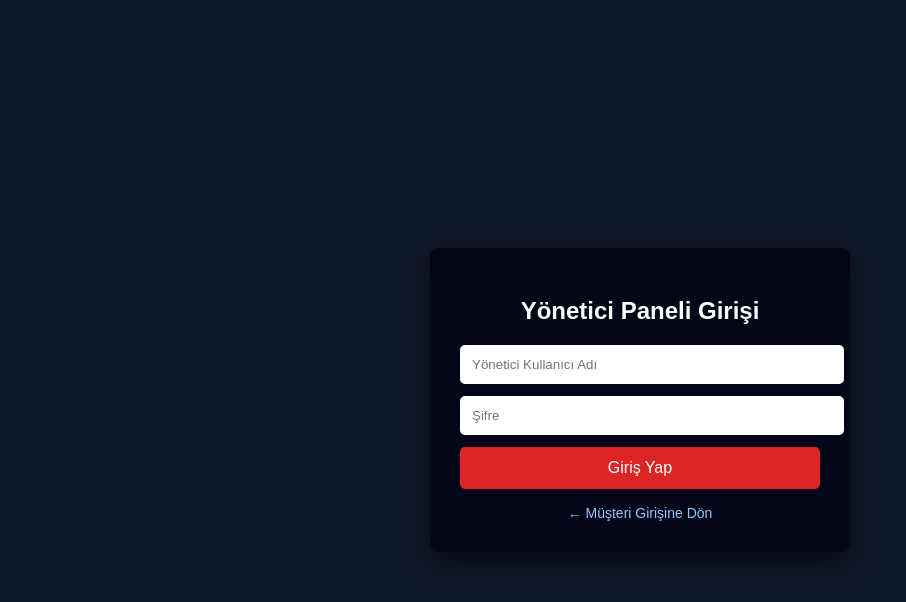
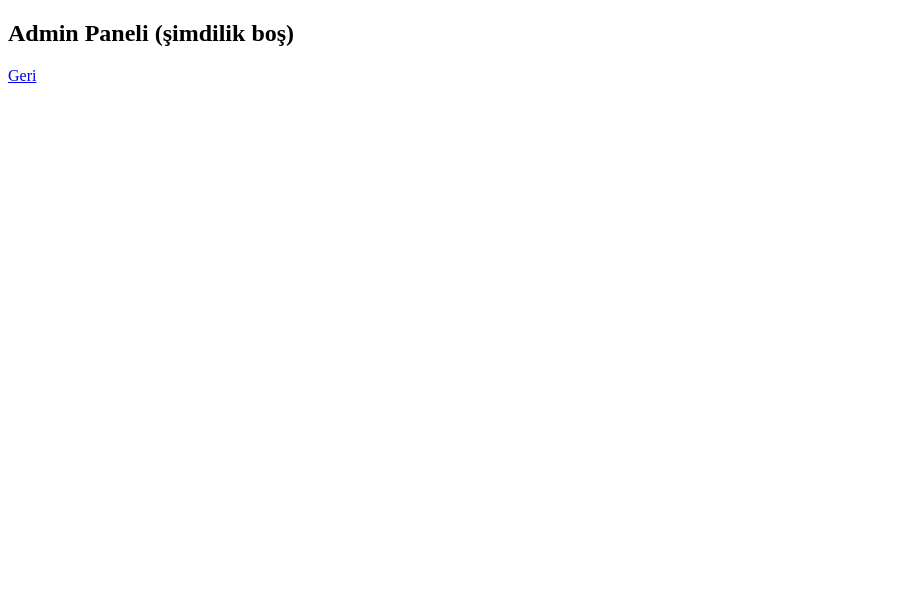
Before and after one commit to barisgzlx/agarz, a plain HTML site: page admin-login.html in a window 1280 px wide. Shown: the whole page, without its empty margins (0-906 px from the left). Drawn offline with Linux system fonts and the light colour scheme.

Commit message:
Update admin-login.html

```diff
--- a/admin-login.html
+++ b/admin-login.html
@@ -1,87 +1,11 @@
 <!DOCTYPE html>
 <html lang="tr">
 <head>
-    <meta charset="UTF-8">
-    <title>Yönetici Girişi</title>
-    <meta name="viewport" content="width=device-width, initial-scale=1.0">
-
-    <style>
-        body {
-            margin: 0;
-            font-family: Arial, Helvetica, sans-serif;
-            background: #0f172a;
-            display: flex;
-            justify-content: center;
-            align-items: center;
-            height: 100vh;
-            color: #fff;
-        }
-
-        .admin-container {
-            background: #020617;
-            width: 360px;
-            padding: 30px;
-            border-radius: 8px;
-            box-shadow: 0 10px 30px rgba(0,0,0,0.6);
-        }
-
-        h2 {
-            text-align: center;
-            margin-bottom: 20px;
-        }
-
-        input {
-            width: 100%;
-            padding: 12px;
-            margin-bottom: 12px;
-            border-radius: 5px;
-            border: none;
-            outline: none;
-        }
-
-        button {
-            width: 100%;
-            padding: 12px;
-            border: none;
-            background: #dc2626;
-            color: #fff;
-            font-size: 16px;
-            border-radius: 5px;
-            cursor: pointer;
-        }
-
-        button:hover {
-            background: #b91c1c;
-        }
-
-        .back {
-            text-align: center;
-            margin-top: 15px;
-        }
-
-        .back a {
-            color: #93c5fd;
-            text-decoration: none;
-            font-size: 14px;
-        }
-    </style>
+<meta charset="UTF-8">
+<title>Admin Giriş</title>
 </head>
 <body>
-
-    <div class="admin-container">
-        <h2>Yönetici Paneli Girişi</h2>
-
-        <form>
-            <input type="text" placeholder="Yönetici Kullanıcı Adı" required>
-            <input type="password" placeholder="Şifre" required>
-
-            <button type="submit">Giriş Yap</button>
-        </form>
-
-        <div class="back">
-            <a href="index.html">← Müşteri Girişine Dön</a>
-        </div>
-    </div>
-
+<h2>Admin Paneli (şimdilik boş)</h2>
+<a href="index.html">Geri</a>
 </body>
 </html>
```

========================

Problem to solve. Print all the material above verbatim and omit its pictures.

Answer section.
Before and after one commit to barisgzlx/agarz, a plain HTML site: page admin-login.html in a window 1280 px wide. Shown: the whole page, without its empty margins (0-906 px from the left). Drawn offline with Linux system fonts and the light colour scheme.

Commit message:
Update admin-login.html

```diff
--- a/admin-login.html
+++ b/admin-login.html
@@ -1,87 +1,11 @@
 <!DOCTYPE html>
 <html lang="tr">
 <head>
-    <meta charset="UTF-8">
-    <title>Yönetici Girişi</title>
-    <meta name="viewport" content="width=device-width, initial-scale=1.0">
-
-    <style>
-        body {
-            margin: 0;
-            font-family: Arial, Helvetica, sans-serif;
-            background: #0f172a;
-            display: flex;
-            justify-content: center;
-            align-items: center;
-            height: 100vh;
-            color: #fff;
-        }
-
-        .admin-container {
-            background: #020617;
-            width: 360px;
-            padding: 30px;
-            border-radius: 8px;
-            box-shadow: 0 10px 30px rgba(0,0,0,0.6);
-        }
-
-        h2 {
-            text-align: center;
-            margin-bottom: 20px;
-        }
-
-        input {
-            width: 100%;
-            padding: 12px;
-            margin-bottom: 12px;
-            border-radius: 5px;
-            border: none;
-            outline: none;
-        }
-
-        button {
-            width: 100%;
-            padding: 12px;
-            border: none;
-            background: #dc2626;
-            color: #fff;
-            font-size: 16px;
-            border-radius: 5px;
-            cursor: pointer;
-        }
-
-        button:hover {
-            background: #b91c1c;
-        }
-
-        .back {
-            text-align: center;
-            margin-top: 15px;
-        }
-
-        .back a {
-            color: #93c5fd;
-            text-decoration: none;
-            font-size: 14px;
-        }
-    </style>
+<meta charset="UTF-8">
+<title>Admin Giriş</title>
 </head>
 <body>
-
-    <div class="admin-container">
-        <h2>Yönetici Paneli Girişi</h2>
-
-        <form>
-            <input type="text" placeholder="Yönetici Kullanıcı Adı" required>
-            <input type="password" placeholder="Şifre" required>
-
-            <button type="submit">Giriş Yap</button>
-        </form>
-
-        <div class="back">
-            <a href="index.html">← Müşteri Girişine Dön</a>
-        </div>
-    </div>
-
+<h2>Admin Paneli (şimdilik boş)</h2>
+<a href="index.html">Geri</a>
 </body>
 </html>
```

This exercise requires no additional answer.